═════ Data records ═════
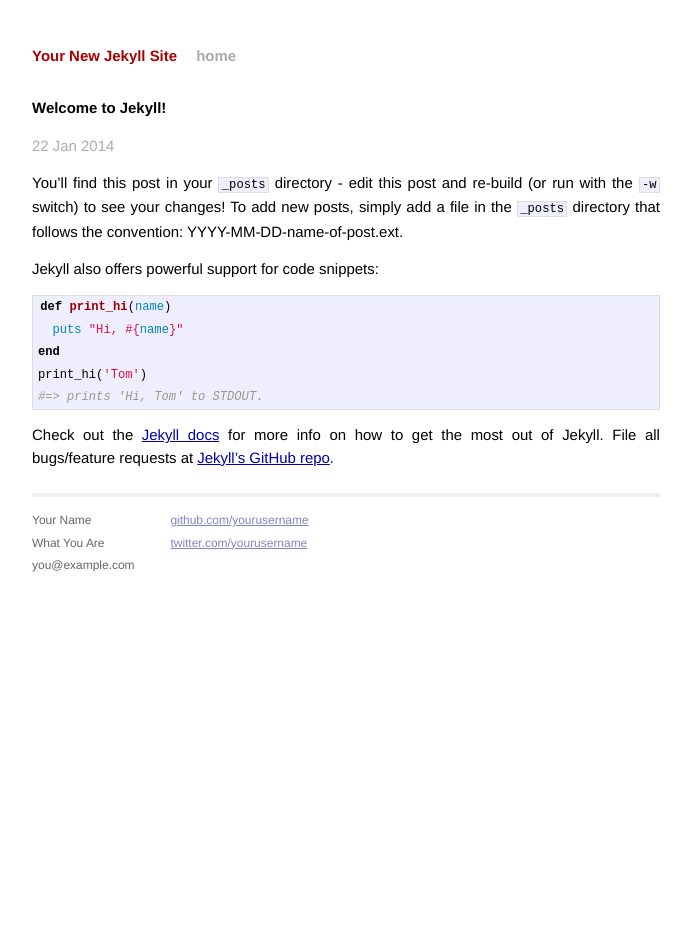
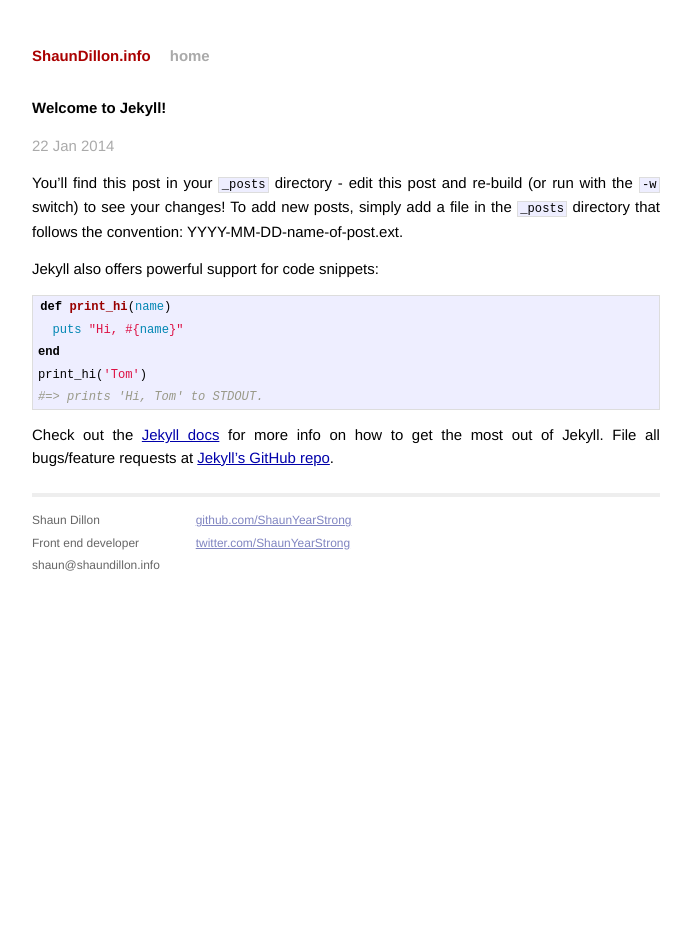
Before and after one commit to ShaunYearStrong/ShaunYearStrong.github.io, a Jekyll site: the page built from _posts/2014-01-22-welcome-to-jekyll.markdown, in a window 1280 px wide. Shown: the whole page, without its empty margins (294-985 px from the left). Built offline with Jekyll 4.4.1, drawn with Linux system fonts in a browser that asks for light colours; Markdown is read by kramdown in place of the engine named in the settings.

Commit message:
Editing site details

```diff
--- a/_config.yml
+++ b/_config.yml
@@ -1,3 +1,3 @@
-name: Your New Jekyll Site
+name: ShaunDillon.info
 markdown: redcarpet
 pygments: true
--- a/_layouts/default.html
+++ b/_layouts/default.html
@@ -26,15 +26,15 @@
           <div class="footer">
             <div class="contact">
               <p>
-                Your Name<br />
-                What You Are<br />
-                you@example.com
+                Shaun Dillon<br />
+                Front end developer<br />
+                shaun@shaundillon.info
               </p>
             </div>
             <div class="contact">
               <p>
-                <a href="https://github.com/yourusername">github.com/yourusername</a><br />
-                <a href="https://twitter.com/yourusername">twitter.com/yourusername</a><br />
+                <a href="https://github.com/ShaunYearStrong">github.com/ShaunYearStrong</a><br />
+                <a href="https://twitter.com/ShaunYearStrong">twitter.com/ShaunYearStrong</a><br />
               </p>
             </div>
           </div>
--- a/index.html
+++ b/index.html
@@ -1,6 +1,6 @@
 ---
 layout: default
-title: Your New Jekyll Site
+title: ShaunDillon.info
 ---
 
 <div id="home">
```
Also changed, not shown: 4 other files.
═════
What is needed
Whenever a line in the preceding entries includes the word "twitter", count it, and state the total alone.

Exercise output
2